The Tree of Wooden Clogs
Time Out saysOlmi's uncompromising reconstruction of peasant life in turn-of-the-century Lombardy marks a return to his origins in neo-realism and non-professional casts. Choreographed as an ensemble work that admits no star performers, his film takes its unhurried pace from the lives of the dirt farmers it observes - lives of repetitive drudgery punctuated by cautious moments of felicity. Its gently muted colour camerawork succeeds in covering the exquisite landscape with a thin patina of mud, while for two of its three hours the changing of the seasons is the closest the film comes to a dramatic event.
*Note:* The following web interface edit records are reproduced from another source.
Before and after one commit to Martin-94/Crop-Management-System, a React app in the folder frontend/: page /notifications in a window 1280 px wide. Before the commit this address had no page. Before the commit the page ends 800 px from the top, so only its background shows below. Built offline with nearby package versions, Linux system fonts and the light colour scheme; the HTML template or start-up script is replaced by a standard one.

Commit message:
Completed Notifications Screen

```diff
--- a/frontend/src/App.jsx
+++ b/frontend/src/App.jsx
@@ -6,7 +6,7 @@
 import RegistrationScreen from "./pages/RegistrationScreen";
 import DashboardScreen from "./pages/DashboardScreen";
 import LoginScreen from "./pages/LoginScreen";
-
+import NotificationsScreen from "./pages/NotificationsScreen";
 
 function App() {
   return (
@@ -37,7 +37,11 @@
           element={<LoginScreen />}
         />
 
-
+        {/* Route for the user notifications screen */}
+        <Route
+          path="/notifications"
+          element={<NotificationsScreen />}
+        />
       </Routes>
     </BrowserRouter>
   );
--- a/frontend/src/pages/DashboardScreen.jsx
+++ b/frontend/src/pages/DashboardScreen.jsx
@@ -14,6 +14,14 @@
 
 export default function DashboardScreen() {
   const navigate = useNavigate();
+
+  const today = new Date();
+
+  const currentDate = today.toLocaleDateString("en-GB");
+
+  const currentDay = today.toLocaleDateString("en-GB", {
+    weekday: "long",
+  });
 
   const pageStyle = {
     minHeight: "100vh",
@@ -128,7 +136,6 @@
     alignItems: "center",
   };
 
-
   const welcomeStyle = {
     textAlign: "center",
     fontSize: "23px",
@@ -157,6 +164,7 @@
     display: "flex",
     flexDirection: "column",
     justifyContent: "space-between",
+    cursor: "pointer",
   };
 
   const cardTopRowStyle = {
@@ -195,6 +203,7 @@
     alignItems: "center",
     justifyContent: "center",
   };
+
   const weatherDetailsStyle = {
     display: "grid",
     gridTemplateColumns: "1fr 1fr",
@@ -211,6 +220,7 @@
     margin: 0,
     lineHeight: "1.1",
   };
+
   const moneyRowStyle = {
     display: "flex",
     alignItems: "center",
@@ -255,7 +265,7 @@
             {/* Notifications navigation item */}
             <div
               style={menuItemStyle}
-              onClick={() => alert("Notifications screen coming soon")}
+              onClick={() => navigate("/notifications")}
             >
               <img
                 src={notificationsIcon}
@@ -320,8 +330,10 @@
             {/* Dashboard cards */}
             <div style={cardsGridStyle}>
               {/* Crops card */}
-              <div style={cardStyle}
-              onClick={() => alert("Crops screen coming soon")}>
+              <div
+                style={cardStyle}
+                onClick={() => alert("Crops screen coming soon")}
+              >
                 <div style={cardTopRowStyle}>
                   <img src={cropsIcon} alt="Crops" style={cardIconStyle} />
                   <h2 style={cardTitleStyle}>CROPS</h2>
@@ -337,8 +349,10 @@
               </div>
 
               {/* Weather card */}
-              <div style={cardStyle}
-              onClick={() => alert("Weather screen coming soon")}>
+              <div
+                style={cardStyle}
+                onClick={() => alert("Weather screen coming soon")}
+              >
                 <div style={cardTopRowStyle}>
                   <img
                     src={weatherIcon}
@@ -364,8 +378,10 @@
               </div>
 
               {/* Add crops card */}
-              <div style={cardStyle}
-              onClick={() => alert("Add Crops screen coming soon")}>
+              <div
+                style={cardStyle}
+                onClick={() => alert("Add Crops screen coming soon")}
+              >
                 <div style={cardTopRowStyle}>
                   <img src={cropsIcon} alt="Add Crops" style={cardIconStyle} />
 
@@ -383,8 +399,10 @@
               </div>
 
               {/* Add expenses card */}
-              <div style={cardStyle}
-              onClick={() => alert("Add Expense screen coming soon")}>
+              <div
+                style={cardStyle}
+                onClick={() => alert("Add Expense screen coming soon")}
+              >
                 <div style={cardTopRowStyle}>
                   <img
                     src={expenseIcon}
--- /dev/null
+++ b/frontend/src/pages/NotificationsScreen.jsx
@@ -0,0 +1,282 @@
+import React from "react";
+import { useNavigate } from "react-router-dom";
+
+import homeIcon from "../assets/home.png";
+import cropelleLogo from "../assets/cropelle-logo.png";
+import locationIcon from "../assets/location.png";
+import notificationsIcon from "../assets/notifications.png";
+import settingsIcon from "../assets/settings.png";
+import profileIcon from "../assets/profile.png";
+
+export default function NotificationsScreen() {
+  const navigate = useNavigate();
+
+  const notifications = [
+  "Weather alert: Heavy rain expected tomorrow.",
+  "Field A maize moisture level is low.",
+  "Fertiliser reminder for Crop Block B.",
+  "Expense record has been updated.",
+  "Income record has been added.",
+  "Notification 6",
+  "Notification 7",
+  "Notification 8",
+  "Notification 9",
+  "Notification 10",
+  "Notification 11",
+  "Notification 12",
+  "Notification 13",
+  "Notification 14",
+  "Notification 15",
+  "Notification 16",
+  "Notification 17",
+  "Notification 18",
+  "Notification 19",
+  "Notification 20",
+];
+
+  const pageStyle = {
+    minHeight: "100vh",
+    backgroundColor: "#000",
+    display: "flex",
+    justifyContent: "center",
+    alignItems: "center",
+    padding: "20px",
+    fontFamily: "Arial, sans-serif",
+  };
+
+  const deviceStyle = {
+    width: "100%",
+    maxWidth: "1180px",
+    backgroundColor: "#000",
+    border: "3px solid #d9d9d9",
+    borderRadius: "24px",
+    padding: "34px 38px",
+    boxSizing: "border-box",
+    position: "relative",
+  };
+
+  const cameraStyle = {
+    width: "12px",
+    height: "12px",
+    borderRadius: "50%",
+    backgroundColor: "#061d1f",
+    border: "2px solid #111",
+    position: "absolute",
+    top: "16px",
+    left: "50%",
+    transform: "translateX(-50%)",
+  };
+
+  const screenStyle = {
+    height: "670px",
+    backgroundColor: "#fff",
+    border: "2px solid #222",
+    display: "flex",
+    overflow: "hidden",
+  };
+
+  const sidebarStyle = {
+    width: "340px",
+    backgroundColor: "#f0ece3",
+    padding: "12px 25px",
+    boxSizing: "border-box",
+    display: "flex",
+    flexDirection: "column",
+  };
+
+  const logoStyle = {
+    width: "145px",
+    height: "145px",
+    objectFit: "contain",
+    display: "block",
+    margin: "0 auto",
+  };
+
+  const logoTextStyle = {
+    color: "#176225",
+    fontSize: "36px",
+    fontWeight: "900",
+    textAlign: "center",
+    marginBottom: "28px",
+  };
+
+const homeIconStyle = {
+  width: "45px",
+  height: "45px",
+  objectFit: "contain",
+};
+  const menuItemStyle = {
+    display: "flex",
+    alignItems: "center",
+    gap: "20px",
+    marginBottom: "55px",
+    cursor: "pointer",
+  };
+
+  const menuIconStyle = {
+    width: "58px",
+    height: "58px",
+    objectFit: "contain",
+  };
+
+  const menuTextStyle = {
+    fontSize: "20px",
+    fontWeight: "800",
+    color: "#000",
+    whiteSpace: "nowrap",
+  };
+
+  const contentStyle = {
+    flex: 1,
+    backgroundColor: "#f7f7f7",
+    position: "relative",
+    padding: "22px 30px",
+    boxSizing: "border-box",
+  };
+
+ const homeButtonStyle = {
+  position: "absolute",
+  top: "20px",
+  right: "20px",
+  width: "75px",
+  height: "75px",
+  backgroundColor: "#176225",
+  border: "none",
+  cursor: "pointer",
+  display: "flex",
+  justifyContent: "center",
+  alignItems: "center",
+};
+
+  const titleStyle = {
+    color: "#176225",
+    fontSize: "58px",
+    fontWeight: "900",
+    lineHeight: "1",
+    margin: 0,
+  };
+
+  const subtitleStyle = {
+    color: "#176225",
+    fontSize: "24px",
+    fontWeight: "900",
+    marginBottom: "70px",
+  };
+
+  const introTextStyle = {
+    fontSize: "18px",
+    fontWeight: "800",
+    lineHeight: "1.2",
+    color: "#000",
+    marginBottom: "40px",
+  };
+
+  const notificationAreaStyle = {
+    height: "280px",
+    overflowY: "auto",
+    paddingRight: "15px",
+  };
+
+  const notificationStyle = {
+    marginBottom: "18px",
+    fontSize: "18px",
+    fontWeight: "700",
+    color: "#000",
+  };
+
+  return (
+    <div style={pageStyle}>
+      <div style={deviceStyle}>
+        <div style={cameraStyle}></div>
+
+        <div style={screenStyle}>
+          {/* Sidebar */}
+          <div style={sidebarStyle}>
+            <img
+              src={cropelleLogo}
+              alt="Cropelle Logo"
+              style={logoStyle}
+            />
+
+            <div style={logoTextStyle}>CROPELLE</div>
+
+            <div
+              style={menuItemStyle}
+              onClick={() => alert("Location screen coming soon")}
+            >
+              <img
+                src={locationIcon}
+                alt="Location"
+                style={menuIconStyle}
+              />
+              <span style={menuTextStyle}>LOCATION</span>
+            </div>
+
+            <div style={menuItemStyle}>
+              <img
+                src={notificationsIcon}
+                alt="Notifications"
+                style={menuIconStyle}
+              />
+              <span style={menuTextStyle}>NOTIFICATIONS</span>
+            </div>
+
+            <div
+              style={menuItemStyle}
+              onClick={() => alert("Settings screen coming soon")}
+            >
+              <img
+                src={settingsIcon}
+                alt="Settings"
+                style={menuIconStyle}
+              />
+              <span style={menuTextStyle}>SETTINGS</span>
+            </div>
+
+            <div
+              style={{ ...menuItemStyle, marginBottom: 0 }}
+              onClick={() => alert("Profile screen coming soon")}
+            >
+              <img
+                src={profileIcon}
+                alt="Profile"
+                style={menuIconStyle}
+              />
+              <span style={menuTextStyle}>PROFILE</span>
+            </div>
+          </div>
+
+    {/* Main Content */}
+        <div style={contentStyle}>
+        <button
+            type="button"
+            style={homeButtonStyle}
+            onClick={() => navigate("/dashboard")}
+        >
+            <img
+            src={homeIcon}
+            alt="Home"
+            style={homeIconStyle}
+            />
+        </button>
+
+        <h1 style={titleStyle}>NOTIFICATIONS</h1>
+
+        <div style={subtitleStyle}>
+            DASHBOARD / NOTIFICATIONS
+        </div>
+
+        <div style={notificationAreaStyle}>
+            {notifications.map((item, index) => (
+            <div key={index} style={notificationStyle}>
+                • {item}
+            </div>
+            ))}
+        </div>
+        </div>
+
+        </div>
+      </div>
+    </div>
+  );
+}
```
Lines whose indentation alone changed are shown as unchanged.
By showing peasant exploitation as neither triumphant Calvary nor action-packed drama, Olmi refutes both 1900 and Padre Padrone, and creates a near-perfect hermetic universe, punctured only in those rare moments when, as tautologous as the film's English title, he dots the 'i's on the amply demonstrated Marxist message. Still, a near faultless and major film.